TORONTO -- Trevor Bauer did not leave the field. Maybe he thought he never would. The Indians' pitcher stood near the mound at Rogers Centre, his head tilted skyward, wearing an expression that conveyed both exhaustion and relief.
Cleveland did it. It took more than six hours and it required 19 innings, but the team finally did it. After Carlos Santana's solo home run in the top of the last inning and Bauer's fifth and final shutout frame of the day, the Indians finished off a draining, 2-1 victory over the Blue Jays on Friday to win a 14th consecutive game, setting a franchise record.
Following the last out, Bauer waited to let the win sink in.
"I didn't really know what to do," he said. "I was like, 'It ended? We won?'"
When Bauer induced a groundout to shortstop off the bat of Devon Travis to close out the 19th inning, yes, the Indians won. They have won more games in a row than any Cleveland club, and this is a storied franchise that has been around for 115 seasons.

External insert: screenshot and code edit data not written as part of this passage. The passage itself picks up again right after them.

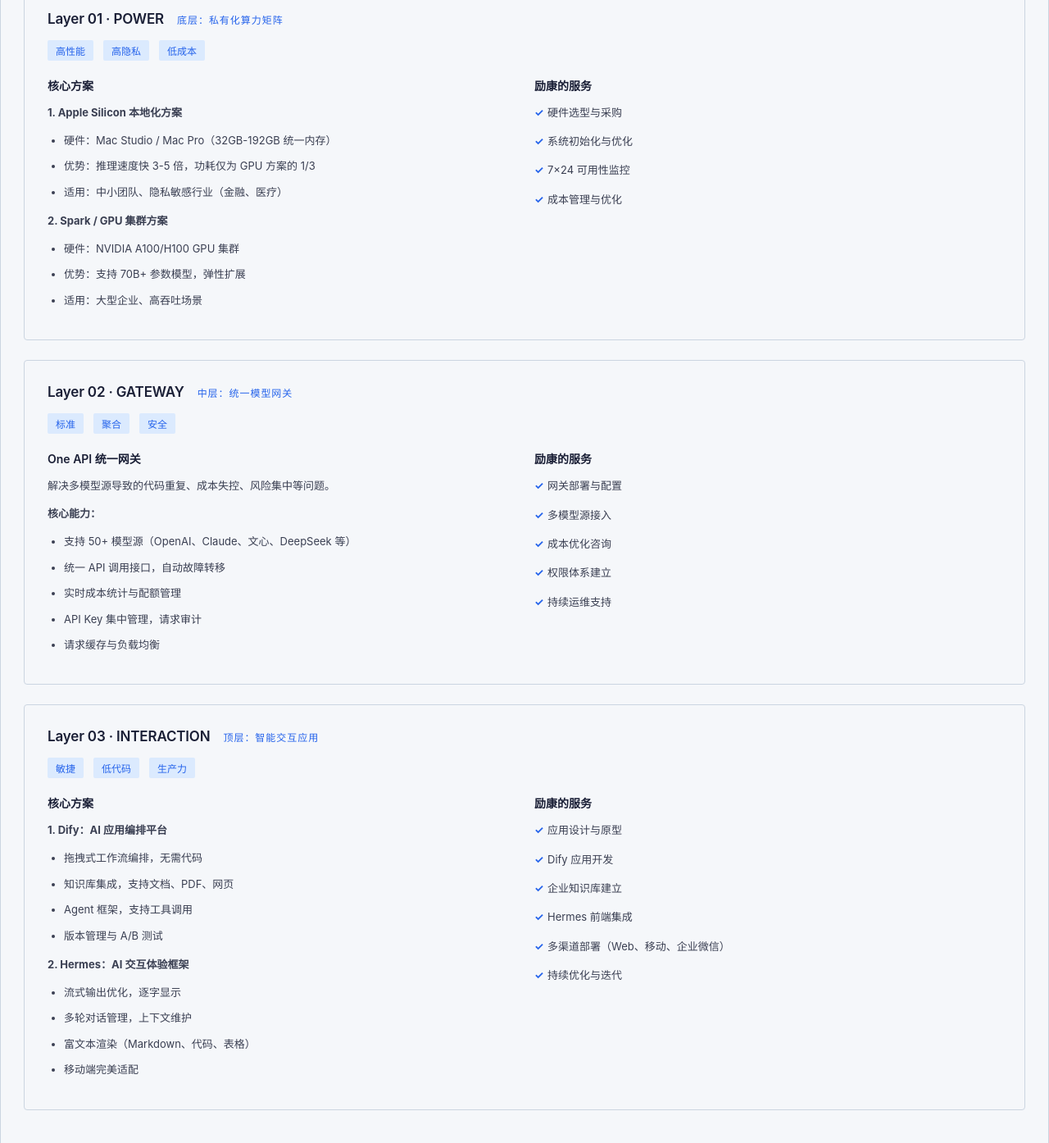
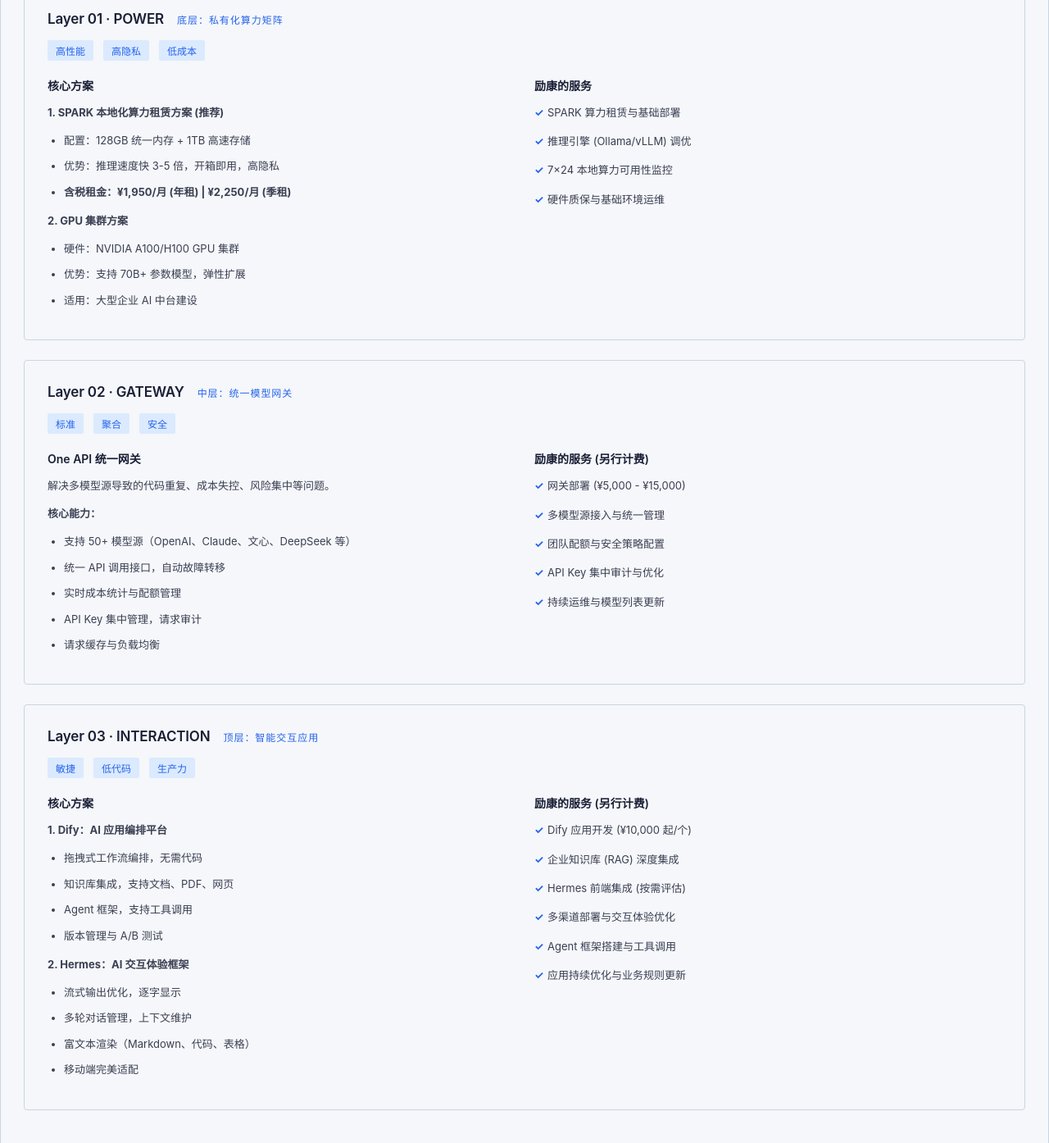
Before and after one commit to rogercwchenhk/leadcom-website, a plain HTML site: page leadcom_ai_solutions_no_tencent.html in a window 1280 px wide. Shown: the part 1080-2474 px from the top of the page at 82% size. Drawn offline with Linux system fonts and the light colour scheme.

Commit message:
Update SPARK rental pricing and service tiers

```diff
--- a/leadcom_ai_solutions_no_tencent.html
+++ b/leadcom_ai_solutions_no_tencent.html
@@ -268,25 +268,25 @@ footer{padding:24px 28px;border-top:var(--rule)}
       <div class="arch-content">
         <div class="arch-left">
           <h4>核心方案</h4>
-          <p><strong>1. Apple Silicon 本地化方案</strong></p>
-          <ul>
-            <li>硬件：Mac Studio / Mac Pro（32GB-192GB 统一内存）</li>
-            <li>优势：推理速度快 3-5 倍，功耗仅为 GPU 方案的 1/3</li>
-            <li>适用：中小团队、隐私敏感行业（金融、医疗）</li>
+          <p><strong>1. SPARK 本地化算力租赁方案 (推荐)</strong></p>
+          <ul style="margin-bottom:12px">
+            <li>配置：128GB 统一内存 + 1TB 高速存储</li>
+            <li>优势：推理速度快 3-5 倍，开箱即用，高隐私</li>
+            <li><strong>含税租金：¥1,950/月 (年租) | ¥2,250/月 (季租)</strong></li>
           </ul>
-          <p style="margin-top:12px"><strong>2. Spark / GPU 集群方案</strong></p>
+          <p style="margin-top:12px"><strong>2. GPU 集群方案</strong></p>
           <ul>
             <li>硬件：NVIDIA A100/H100 GPU 集群</li>
             <li>优势：支持 70B+ 参数模型，弹性扩展</li>
-            <li>适用：大型企业、高吞吐场景</li>
+            <li>适用：大型企业 AI 中台建设</li>
           </ul>
         </div>
         <div class="arch-right">
           <h4>励康的服务</h4>
-          <div class="arch-service-item">硬件选型与采购</div>
-          <div class="arch-service-item">系统初始化与优化</div>
-          <div class="arch-service-item">7×24 可用性监控</div>
-          <div class="arch-service-item">成本管理与优化</div>
+          <div class="arch-service-item">SPARK 算力租赁与基础部署</div>
+          <div class="arch-service-item">推理引擎 (Ollama/vLLM) 调优</div>
+          <div class="arch-service-item">7×24 本地算力可用性监控</div>
+          <div class="arch-service-item">硬件质保与基础环境运维</div>
         </div>
       </div>
     </div>
@@ -315,12 +315,12 @@ footer{padding:24px 28px;border-top:var(--rule)}
           </ul>
         </div>
         <div class="arch-right">
-          <h4>励康的服务</h4>
-          <div class="arch-service-item">网关部署与配置</div>
-          <div class="arch-service-item">多模型源接入</div>
-          <div class="arch-service-item">成本优化咨询</div>
-          <div class="arch-service-item">权限体系建立</div>
-          <div class="arch-service-item">持续运维支持</div>
+          <h4>励康的服务 (另行计费)</h4>
+          <div class="arch-service-item">网关部署 (¥5,000 - ¥15,000)</div>
+          <div class="arch-service-item">多模型源接入与统一管理</div>
+          <div class="arch-service-item">团队配额与安全策略配置</div>
+          <div class="arch-service-item">API Key 集中审计与优化</div>
+          <div class="arch-service-item">持续运维与模型列表更新</div>
         </div>
       </div>
     </div>
@@ -354,13 +354,13 @@ footer{padding:24px 28px;border-top:var(--rule)}
           </ul>
         </div>
         <div class="arch-right">
-          <h4>励康的服务</h4>
-          <div class="arch-service-item">应用设计与原型</div>
-          <div class="arch-service-item">Dify 应用开发</div>
-          <div class="arch-service-item">企业知识库建立</div>
-          <div class="arch-service-item">Hermes 前端集成</div>
-          <div class="arch-service-item">多渠道部署（Web、移动、企业微信）</div>
-          <div class="arch-service-item">持续优化与迭代</div>
+          <h4>励康的服务 (另行计费)</h4>
+          <div class="arch-service-item">Dify 应用开发 (¥10,000 起/个)</div>
+          <div class="arch-service-item">企业知识库 (RAG) 深度集成</div>
+          <div class="arch-service-item">Hermes 前端集成 (按需评估)</div>
+          <div class="arch-service-item">多渠道部署与交互体验优化</div>
+          <div class="arch-service-item">Agent 框架搭建与工具调用</div>
+          <div class="arch-service-item">应用持续优化与业务规则更新</div>
         </div>
       </div>
     </div>
```
Also changed, not shown: index-blue.html (+1 -1 lines), index-indigo.html (+1 -1 lines), index-teal.html (+1 -1 lines), index.html (+1 -1 lines).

The Tribe won 13 in a row in 1951 and in '42, but this is new territory for the team, and a first in some time for the American League.
Not since the 2002 A's won 20 straight -- a streak that helped inspire the book "Moneyball" and a movie starring Brad Pitt -- has an AL team enjoyed at least 14 wins in a row.
Indians starter Josh Tomlin, who logged six strong innings to begin the afternoon game against Toronto, continued Cleveland's recent stretch of strong rotation work. With his effort, the Tribe's starting staff now has a 1.83 ERA and 0.85 WHIP over the past 14 games. This latest win took a lot more than him, though. It also took eight other pitchers, including Bauer, who was slated to start on Saturday.
"The character we have in here," Tomlin said, "the never-die, the never-give-up attitude, was awesome. ... We just hung in there and fought until the end, until we had a chance to win a ballgame."
Cleveland's bullpen, which has had little work of late due to the Tribe's great starting pitching, worked 13 shutout innings, including seven no-hit frames, after Tomlin's exit. Bauer found out in the 12th that he might be needed, and -- pitching on short rest -- he turned in five innings on 83 pitches. It marked the first time since Sept. 10, 1983, that the Indians had two pitchers log five or more innings in the same game.
Tomlin said Bauer's effort is an example of why the Indians are on this kind of run.
"We have 25 guys right now that are buying in," Tomlin said. "They're playing as a team and doing whatever it takes to help us win a game today. We'll worry about tomorrow, tomorrow. If we didn't have guys buying into that, if you didn't have a Trevor Bauer that can go in the bullpen and log the innings that he logged today for us, this game might be different. That, to me, is the biggest thing for this year."
That mentality echoes the message that manager Terry Francona has preached daily since he took the helm in Cleveland prior to the 2013 season.
Even on Friday, Francona had little to say in terms of The Streak.
"I'm being truthful when I say that I really don't get caught up in that," Francona said. "I like when we're playing good baseball, obviously. I think our guys pay attention to detail, which is good. When we lose, whenever we lose -- I hope we don't lose for a while -- but when we do, that's not going to change my outlook.
"I think we need to just show up every day and play the way we're playing, and we'll be OK. I've always felt that way."
For this win, there were 606 pitches and 41 players used.
Cleveland waited more than a century for this type of streak, so what's another six hours?
"Up 'til today, it's been awesome," Bauer quipped. "I guess if you're going to set a record, you might as well do it the hard way."